Expressly advocates the election or defeat of a clearly ID’d federal candidate

Federal election activity communic.

IDs a federal candidate and promotes, supports, attacks or opposes that candidate

Electioneering communication

Broadcast communic. that IDs a federal candidate w/in 30 days of prim. / 60 days of gen'l election and is targeted at 50,000 constituents

Coordinated communication

IDs a federal candidate or party within 120 days of the election, is coordinated, and is directed at constituents

Other communications

(anything less explicit)

National Party

federal funds

(amount unlimited unless coordinated with a candidate)

FEA definition not applicable to national party committee activities

(see other boxes)

EC definition not applicable to national party committee activities

(see other boxes)

federal funds

(also a contribution to candidate; dollar amount limited to candidate contribution limit)

federal funds



Local party

federal funds

(amount unlimited unless coordinated with a candidate)

federal funds

(amount unlimited unless coordinated with a candidate)

EC definition not applicable to state and local party committee activities

(see other boxes)

federal funds

(if not coordinated, a mix of federal and Levin or federal and nonfederal funds may be used.)

nonfederal funds permissible



Labor union

prohibited unless federal PAC funds used

(with one exception1)

FEA definition not applicable to corporate or labor union activities

(see other boxes)

prohibited unless federal PAC funds used

(with one exception1)

prohibited unless federal PAC funds used, then amount limited to candidate contribution limit

nonfederal funds permissible


If costs exceed $250 per year, must be reported to FEC

FEA definition not applicable to individuals

(see other boxes)

permissible, but may not use funds received from a corporation or labor union (other than salaries).


(also a contribution to candidate; dollar amount limited to candidate limit)

nonfederal funds permissible


1 The Supreme Court has said nonprofit corporations with certain characteristics may expressly advocate the election or defeat of candidates.

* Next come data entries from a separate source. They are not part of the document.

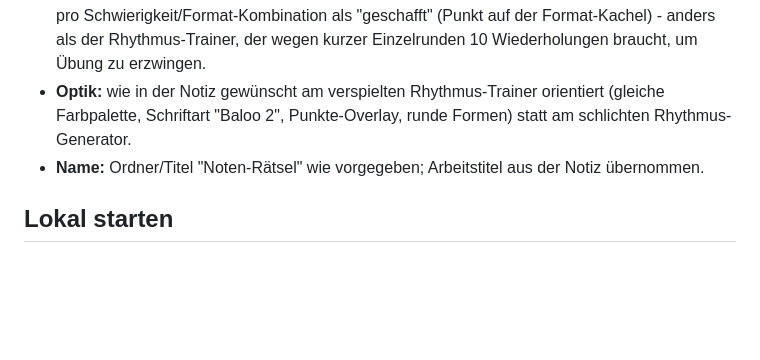
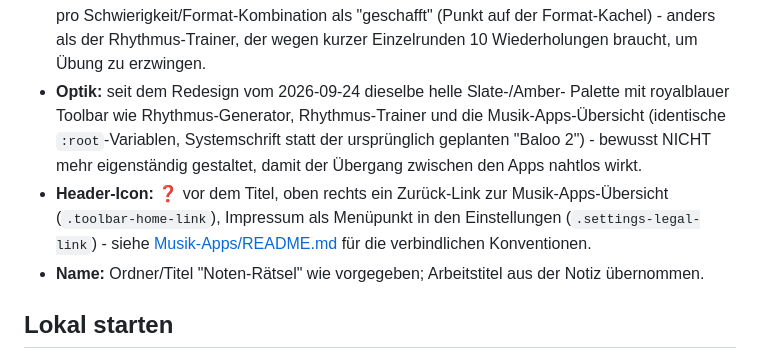
Before and after one commit to mitlaeuferfotografie/Noten-Raetsel, a Markdown page: README.md, the part around the change. GitHub-like rendering; blank space fills up the shorter version.

```diff
--- a/README.md
+++ b/README.md
@@ -116,9 +116,16 @@ textbasierte Formate das breiteste Themenspektrum aus.
   Schwierigkeit/Format-Kombination als "geschafft" (Punkt auf der
   Format-Kachel) - anders als der Rhythmus-Trainer, der wegen kurzer
   Einzelrunden 10 Wiederholungen braucht, um Übung zu erzwingen.
-- **Optik:** wie in der Notiz gewünscht am verspielten Rhythmus-Trainer
-  orientiert (gleiche Farbpalette, Schriftart "Baloo 2", Punkte-Overlay,
-  runde Formen) statt am schlichten Rhythmus-Generator.
+- **Optik:** seit dem Redesign vom 2026-09-24 dieselbe helle Slate-/Amber-
+  Palette mit royalblauer Toolbar wie Rhythmus-Generator, Rhythmus-Trainer
+  und die Musik-Apps-Übersicht (identische `:root`-Variablen, Systemschrift
+  statt der ursprünglich geplanten "Baloo 2") - bewusst NICHT mehr eigenständig
+  gestaltet, damit der Übergang zwischen den Apps nahtlos wirkt.
+- **Header-Icon:** ❓ vor dem Titel, oben rechts ein Zurück-Link zur
+  Musik-Apps-Übersicht (`.toolbar-home-link`), Impressum als Menüpunkt in
+  den Einstellungen (`.settings-legal-link`) - siehe
+  [Musik-Apps/README.md](../Musik-Apps/README.md) für die verbindlichen
+  Konventionen.
 - **Name:** Ordner/Titel "Noten-Rätsel" wie vorgegeben; Arbeitstitel aus
   der Notiz übernommen.
 
```
Also changed, not shown: Uebergabe_Noten-Raetsel.md (+27 -12 lines).
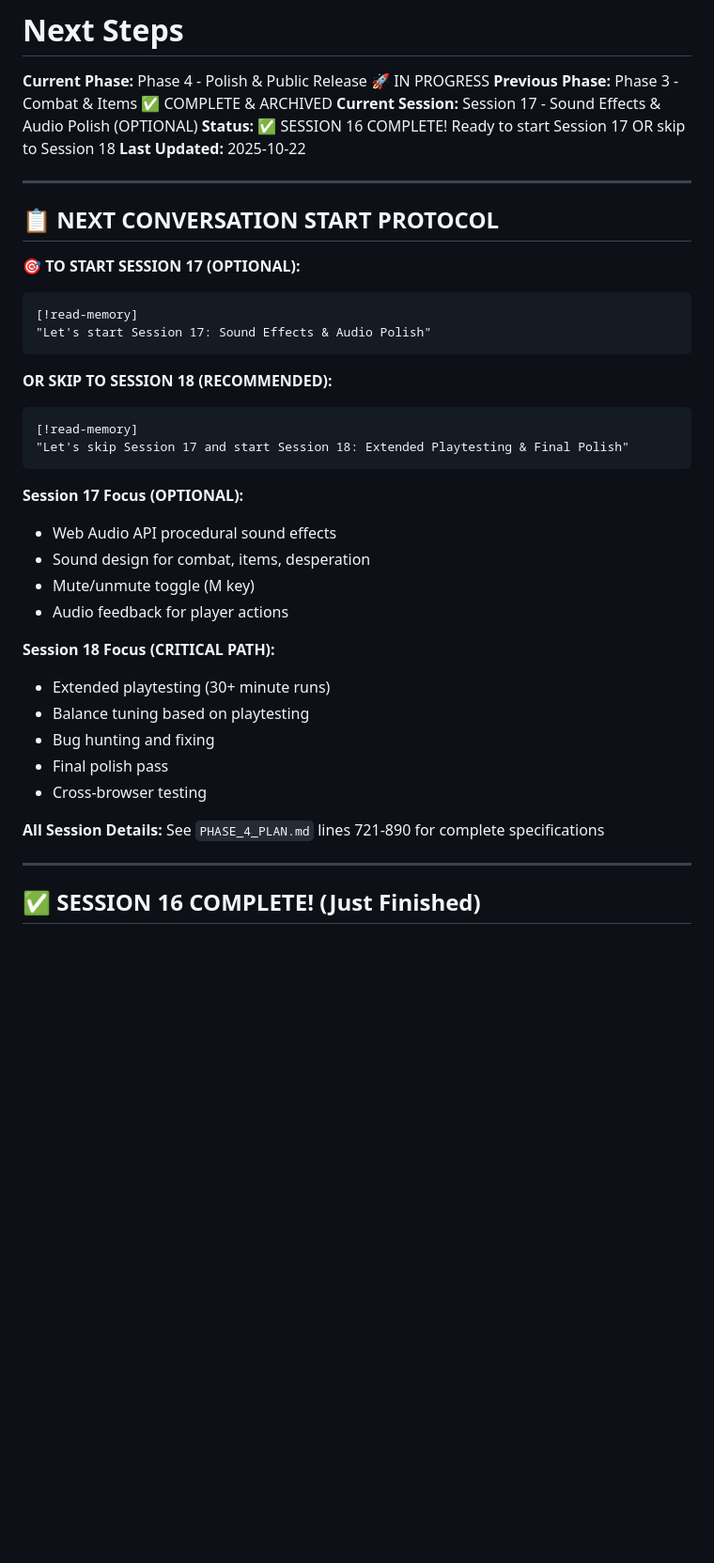
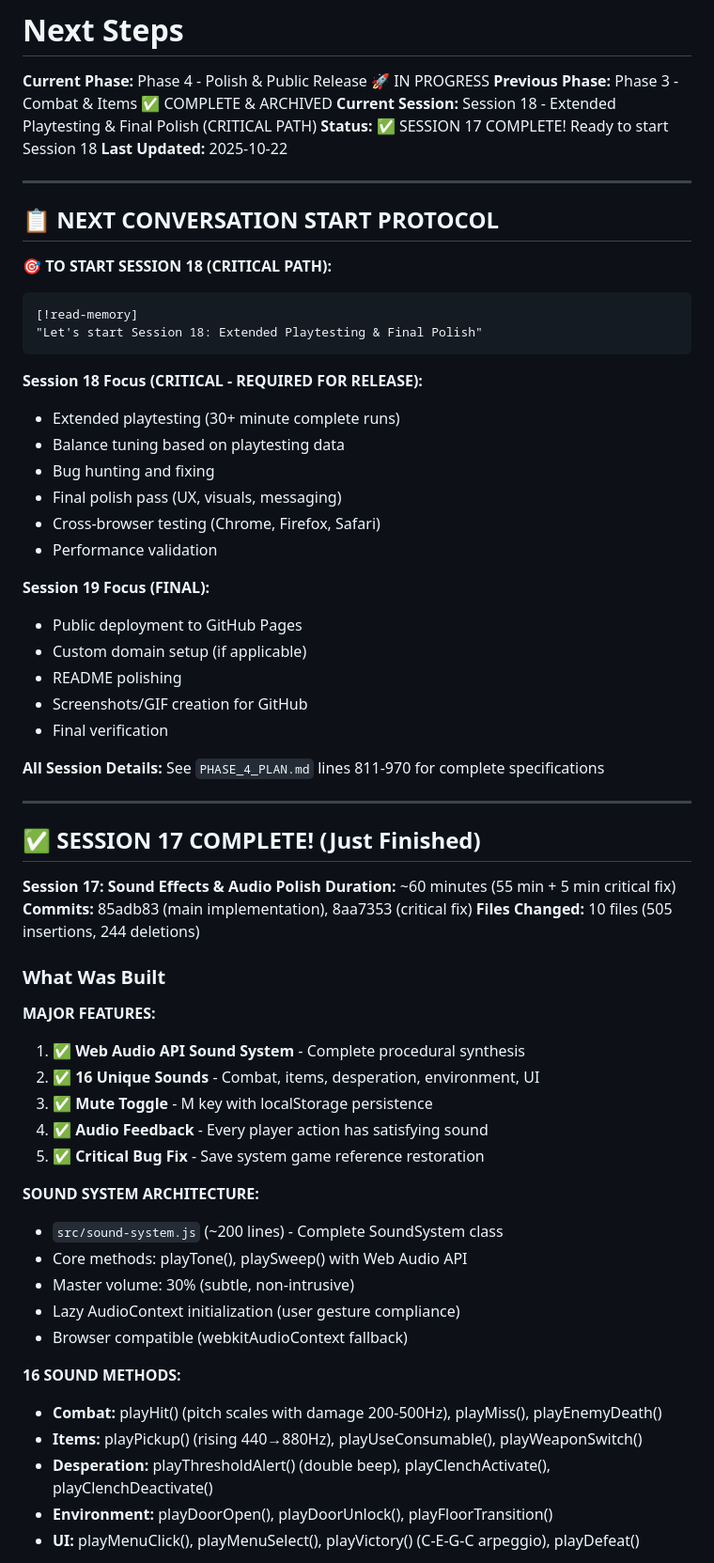
Before and after one commit to phillipclapham/the-descent-code-brown, a Markdown page: project_memory/next_steps.md, the part around one of its changes. Shown at 94% size. Rendered like a GitHub page; blank space fills up the shorter version.

````diff
--- a/project_memory/next_steps.md
+++ b/project_memory/next_steps.md
@@ -2,41 +2,66 @@
 
 **Current Phase:** Phase 4 - Polish & Public Release 🚀 IN PROGRESS
 **Previous Phase:** Phase 3 - Combat & Items ✅ COMPLETE & ARCHIVED
-**Current Session:** Session 17 - Sound Effects & Audio Polish (OPTIONAL)
-**Status:** ✅ SESSION 16 COMPLETE! Ready to start Session 17 OR skip to Session 18
+**Current Session:** Session 18 - Extended Playtesting & Final Polish (CRITICAL PATH)
+**Status:** ✅ SESSION 17 COMPLETE! Ready to start Session 18
 **Last Updated:** 2025-10-22
 
 ---
 
 ## 📋 NEXT CONVERSATION START PROTOCOL
 
-**🎯 TO START SESSION 17 (OPTIONAL):**
+**🎯 TO START SESSION 18 (CRITICAL PATH):**
 ```
 [!read-memory]
-"Let's start Session 17: Sound Effects & Audio Polish"
+"Let's start Session 18: Extended Playtesting & Final Polish"
 ```
 
-**OR SKIP TO SESSION 18 (RECOMMENDED):**
-```
-[!read-memory]
-"Let's skip Session 17 and start Session 18: Extended Playtesting & Final Polish"
-```
+**Session 18 Focus (CRITICAL - REQUIRED FOR RELEASE):**
+- Extended playtesting (30+ minute complete runs)
+- Balance tuning based on playtesting data
+- Bug hunting and fixing
+- Final polish pass (UX, visuals, messaging)
+- Cross-browser testing (Chrome, Firefox, Safari)
+- Performance validation
 
-**Session 17 Focus (OPTIONAL):**
-- Web Audio API procedural sound effects
-- Sound design for combat, items, desperation
-- Mute/unmute toggle (M key)
-- Audio feedback for player actions
+**Session 19 Focus (FINAL):**
+- Public deployment to GitHub Pages
+- Custom domain setup (if applicable)
+- README polishing
+- Screenshots/GIF creation for GitHub
+- Final verification
 
-**Session 18 Focus (CRITICAL PATH):**
-- Extended playtesting (30+ minute runs)
-- Balance tuning based on playtesting
-- Bug hunting and fixing
-- Final polish pass
-- Cross-browser testing
-
-**All Session Details:** See `PHASE_4_PLAN.md` lines 721-890 for complete specifications
+**All Session Details:** See `PHASE_4_PLAN.md` lines 811-970 for complete specifications
 
 ---
 
-## ✅ SESSION 16 COMPLETE! (Just Finished)
+## ✅ SESSION 17 COMPLETE! (Just Finished)
+
+**Session 17: Sound Effects & Audio Polish**
+**Duration:** ~60 minutes (55 min + 5 min critical fix)
+**Commits:** 85adb83 (main implementation), 8aa7353 (critical fix)
+**Files Changed:** 10 files (505 insertions, 244 deletions)
+
+### What Was Built
+
+**MAJOR FEATURES:**
+1. ✅ **Web Audio API Sound System** - Complete procedural synthesis
+2. ✅ **16 Unique Sounds** - Combat, items, desperation, environment, UI
+3. ✅ **Mute Toggle** - M key with localStorage persistence
+4. ✅ **Audio Feedback** - Every player action has satisfying sound
+5. ✅ **Critical Bug Fix** - Save system game reference restoration
+
+**SOUND SYSTEM ARCHITECTURE:**
+- `src/sound-system.js` (~200 lines) - Complete SoundSystem class
+- Core methods: playTone(), playSweep() with Web Audio API
+- Master volume: 30% (subtle, non-intrusive)
+- Lazy AudioContext initialization (user gesture compliance)
+- Browser compatible (webkitAudioContext fallback)
+
+**16 SOUND METHODS:**
+- **Combat:** playHit() (pitch scales with damage 200-500Hz), playMiss(), playEnemyDeath()
+- **Items:** playPickup() (rising 440→880Hz), playUseConsumable(), playWeaponSwitch()
+- **Desperation:** playThresholdAlert() (double beep), playClenchActivate(), playClenchDeactivate()
+- **Environment:** playDoorOpen(), playDoorUnlock(), playFloorTransition()
+- **UI:** playMenuClick(), playMenuSelect(), playVictory() (C-E-G-C arpeggio), playDefeat()
+
````
Also changed, not shown: other parts of project_memory/next_steps.md (+129 -21 lines).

FEC rules also allow these corporations to make electioneering communications.

Source: http://www.opensecrets.org/basics/law/index.asp

Federal Campaign Finance Law: New Contribution Limits


To any candidate committee (per election1)

To any national party committee (per year)

To any PAC, state/local party, or other political committee (per year)

Aggregate total

Individual can give2:

Old law:



$25,000 per year

New law:
$2,000, subject to aggregate limit


$25,000 per party committee, subject to aggregate limit



$10,000 to each state or local party committee (Levin funds)4

$5,000 to  each PAC or other political committee, subject to aggregate limit



$95,000 per two-year election cycle as follows:

· $37,500 per cycle to candidates; and

· $57,500 per cycle to all national party committees and PACs (of which no more than $37,500 per cycle can go to PACs)

Multicandidate committee can give5:

Old law:



No limit

New law:




Other political committee can give:

Old law:



No limit

New law:




1 Primary and general elections count as separate elections.

2 Individual contribution limits under the new law will be indexed for inflation.

3 Individual contribution limits under the new law are higher to candidates facing wealthy opponents financing their own election.

4 Levin funds also can come from corporations and labor unions if allowed by state law.

5 Multicandidate committees are those with more than 50 contributors, that have been registered for at least six months, and (with the exception of state party committees) have made contributions to five or more federal candidates.